Last November, Macalester’s old theater and dance building was torn down after 54 years of housing plays, dance performances and classes. On Thursday, Feb. 14, 14 long, hectic months of transition came to fruition during the new building’s opening event. A crowd of around 500 students, faculty and community members filled the Janet Wallace Arts Commons.
The program began with speeches from President Brian Rosenberg and Provost Karine Moe. The pair shared sentiments about the old building, which was constructed in the 1960s and had “cutting-edge” facilities for its time, according to Moe. “I really have to give credit to the Macalester people in the 1960s who had the foresight to put all the arts buildings together in one spot,” said Rosenberg. “It’s because of them that while standing here I can turn to my right and simultaneously see the art gallery and the dance studio. It is a sign of how these arts are interwoven at Macalester.”
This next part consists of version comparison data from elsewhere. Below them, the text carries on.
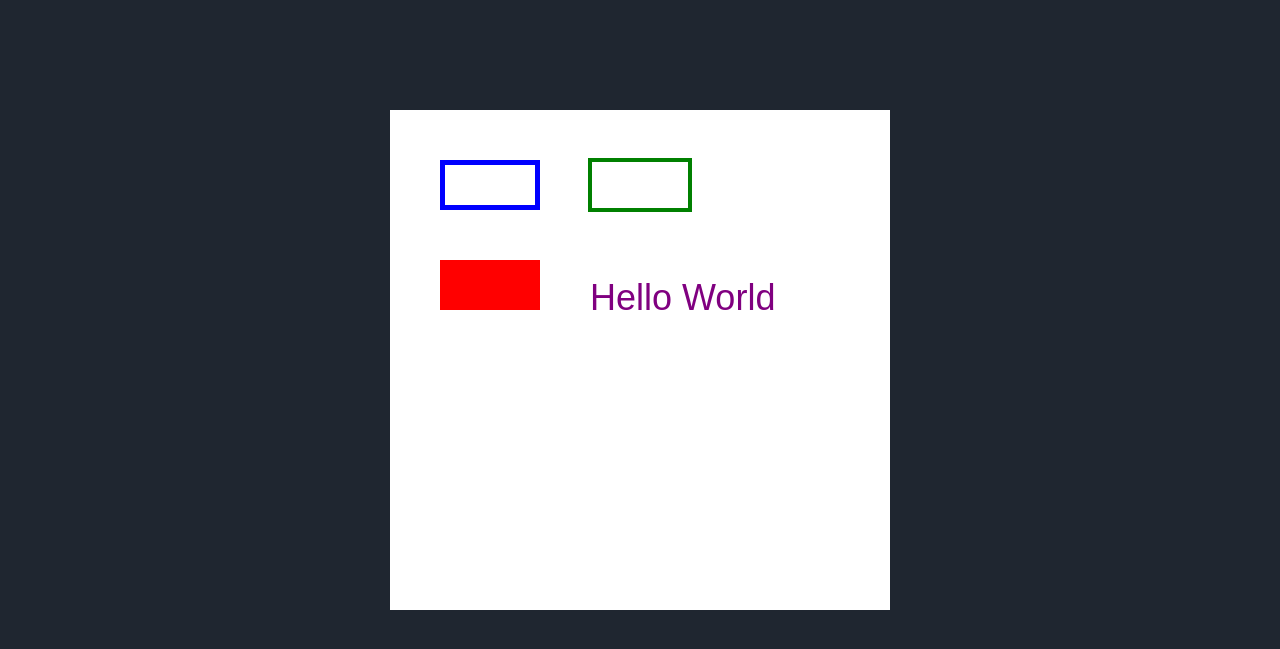
Repository: thecodeholic/cst-javascript-course
Page: /
The author's editor kept a copy of each file at every save. The page is drawn from the files as they stood at one save, then again after the next save.
The browser window is 1280 px wide. The pictures show the whole page.
The project was rebuilt for these pictures with package versions that can differ from the ones it lists, and the page was loaded fresh each time.

Above is the page before, as saved 2020-11-25 09:41:40.

### index.html
<!doctype html>
<html lang="en">
  <head>
    <!-- Required meta tags -->
    <meta charset="utf-8">
    <meta name="viewport" content="width=device-width, initial-scale=1, shrink-to-fit=no">

    <!-- Bootstrap CSS -->
    <link rel="stylesheet" href="https://stackpath.bootstrapcdn.com/bootstrap/4.5.2/css/bootstrap.min.css" integrity="sha384-JcKb8q3iqJ61gNV9KGb8thSsNjpSL0n8PARn9HuZOnIxN0hoP+VmmDGMN5t9UJ0Z" crossorigin="anonymous">

    <title>Javascript Course</title>

    <link rel="stylesheet" href="app.css">
  </head>
  <body>
    <canvas id="myCanvas" width="500" height="500">Your browser does not support canvas</canvas>
    <script src="app.js"></script>
    <!-- <script src="homework.js"></script> -->
  </body>
</html>

### app.css
* {
    box-sizing: border-box;
}
html {
    height: 100%;
}

body {
    background-color: rgb(31, 38, 48);
    display: flex;
    align-items: center;
    justify-content: center;
    height: 100%;;
}

canvas {
    background-color: #FFF;

}

### app.js
// What is canvas?
// https://developer.mozilla.org/en-US/docs/Web/API/Canvas_API/Tutorial
// https://www.w3schools.com/html/html5_canvas.asp
// https://www.w3schools.com/graphics/canvas_intro.asp
// https://www.w3schools.com/graphics/canvas_reference.asp
// https://developer.mozilla.org/en-US/docs/Web/API/Canvas_API

// How to create it and use it
const canvas = document.getElementById('myCanvas');
const ctx = canvas.getContext('2d');

// Draw rectangles
// =================
// fillRect
ctx.fillStyle = 'blue';
ctx.fillRect(50, 50, 100, 50);
ctx.fillStyle = 'red';
ctx.fillRect(50, 150, 100, 50)

// strokeRect
ctx.strokeStyle = 'green';
ctx.lineWidth = 4;
ctx.strokeRect(200, 50, 100, 50);

// clearRect
ctx.clearRect(55, 55, 90, 40);

// fillText
ctx.font = '36px Arial';
ctx.fillStyle = 'purple';
ctx.fillText("Hello World", 200, 200)

// strokeText

// Paths   beginPath, moveTo, lineTo, closePath, stroke, fill
// ==============

// Arcs
// ====================

// Draw image
// ====================

// Write text
// ====================

// Ball animation

Loaded but not shown: src/index.js (no copy from this time; the picture is the same without it)

After the next save:
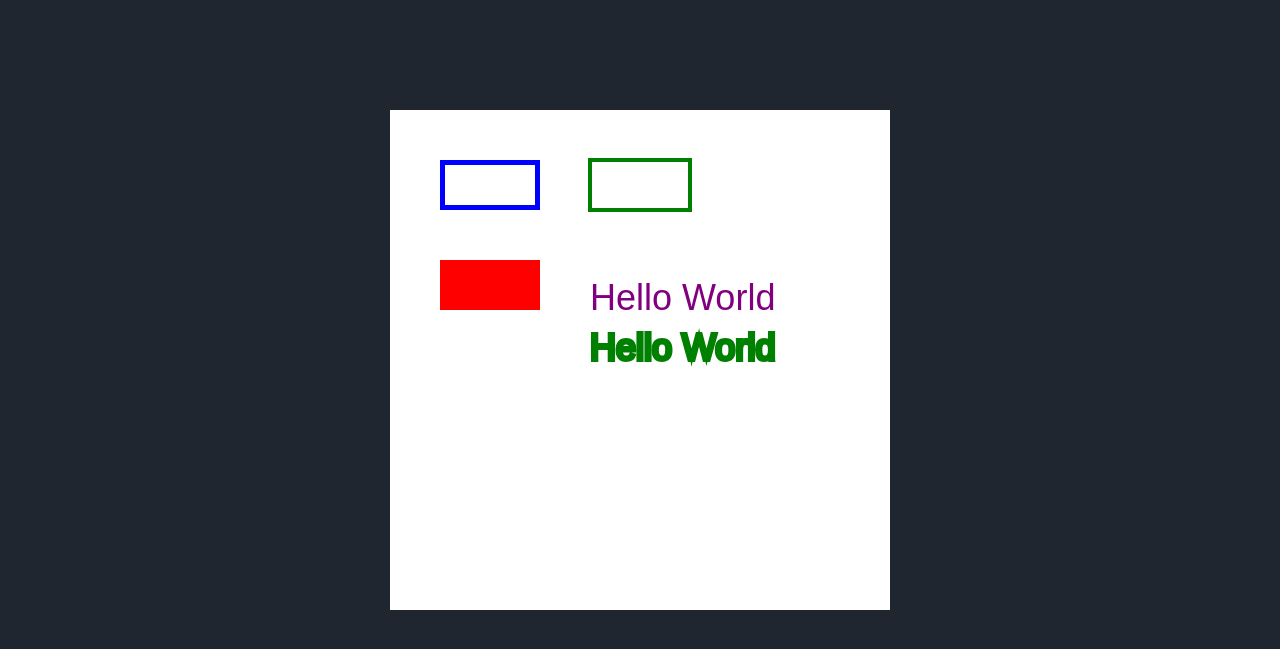
Saved 31 s later.
--- a/app.js
+++ b/app.js
@@ -31,6 +31,7 @@ ctx.fillStyle = 'purple';
 ctx.fillText("Hello World", 200, 200)
 
 // strokeText
+ctx.strokeText("Hello World", 200, 250);
 
 // Paths   beginPath, moveTo, lineTo, closePath, stroke, fill
 // ==============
But, after a long life, the building ultimately had to be redone, explained Vice President of Administration and Finance David Wheaton, it was most cost-effective to tear the building down. In his speech, Wheaton highlighted the hundreds of people that worked on the project through two hard Minnesota winters. “We lost 14 days to weather-related issues and still delivered the project on time and under-budget,” Wheaton said.
Following Wheaton, theater and dance students Jesse Claire-McKown ’20, Trevor Zapiecki ’19 and Midori Hasegawa ’19 took to the stage to thank staff members who helped in the transition, talk about the building’s impact on students and provide the important reminder that Macalester is located on Dakota land. Technical Director Tom Barrett was thanked several times over for the countless hours he dedicated to the project.
Following the speeches, the crowd migrated to the building itself, which was fitted with informational signs and students and staff in every room to answer questions. The new building connects directly to Janet Wallace Arts Commons and provides indoor access to Olin-Rice via a skyway on the second floor. Between the basement and two above-ground levels, the building houses 13 new classrooms, two new dance studios and two new performance spaces, as well as a scene shop, costume shop, technical design studio, makeup room and amenities such as a mothers’ room.
The new mainstage theater, which was a traditional proscenium stage in the former building, is a large “flexible space” with no installed seating so as to provide numerous arrangement possibilities. There are nine traps in the center of the stage so that set pieces can easily travel between the basement and the main theater. Theater professor Harry Waters, Jr. elaborated on the innovation and adaptability the space provides for students and guest performers compared to the old building’s traditional setup: “We have the opportunity to do a lot of different kinds of presentations because we can configure the space however we’d like. If we need, we can create a proscenium in the space and a larger black box. We also hope to welcome guest artists to come in and experiment with these facilities.” A smaller and more intimate black box, the Huber-Seikaly Theater, is located in the basement.
The Fox Dance Studio, the new dance space on the first floor, has high ceilings and a wall of windows looking out on a courtyard which provides lots of natural light. It also has mirrors on every wall, making it perfect for dance. There are hopes that this space will be multi-purpose for lectures or demonstrations. The digital design capability and the crystal-clear sound system support these multiple uses. “We used to have to use a boombox in the old building because the sound system wouldn’t always work. This space is so much better to rehearse in,” dance student Megan Maguire ’19 said.
The tech workshops all offer new exciting capabilities and much more space. The costume shop has mirrors and mini stage lights to test out costumes in a stage environment. It is also big enough to hold a class in, a welcome change for costuming students, and contains a dye and laundry room. According to Emma Breslow ’19, “We used to have to go in the green room and put a pot on the stove to dye fabrics or bring things all the way to the washing machines. This new space is wonderful–I’m so excited to use it.”
The scene shop is divided into three sections: one for woodworking, one for metal working and a multi-purpose space. There are also rooms for painting and tool storage, leaving the main space less cluttered with people and, according to Waters, much safer. A large garage-type door directly across from the theater allows for easy transportation of sets between the spaces. There is a design studio with 12 computer stations and a 3D printer in the basement. It also features a lighting grid for smaller scale projects like set modeling and has the technology for sound design, projection design and “Whatever’s coming next in the future of design,” Waters said. “We’re trying to predict what the field looks like 20 years from now.”
The classrooms make up most of the second floor. Responding to limited space, especially for math and science departments, these 13 classrooms are set up to be useful for any department, sporting entirely moveable furniture and wall-length white boards. The eight classrooms on the second floor also have large windows for natural light. The second floor also introduces study booths, in addition to tall tables like those in the arts commons. Even now, these spots are hardly ever empty.
The theater and dance building provides something for everyone at Macalester, be it a safe space to perform and create, a comfortable homework spot, beautiful new classrooms or an easier way to get from J-Wall to Olin Rice. The new building, which completes the third and final phase of the greater Janet Wallace Project, is sure to provide excellent facilities to the Macalester community for many years to come.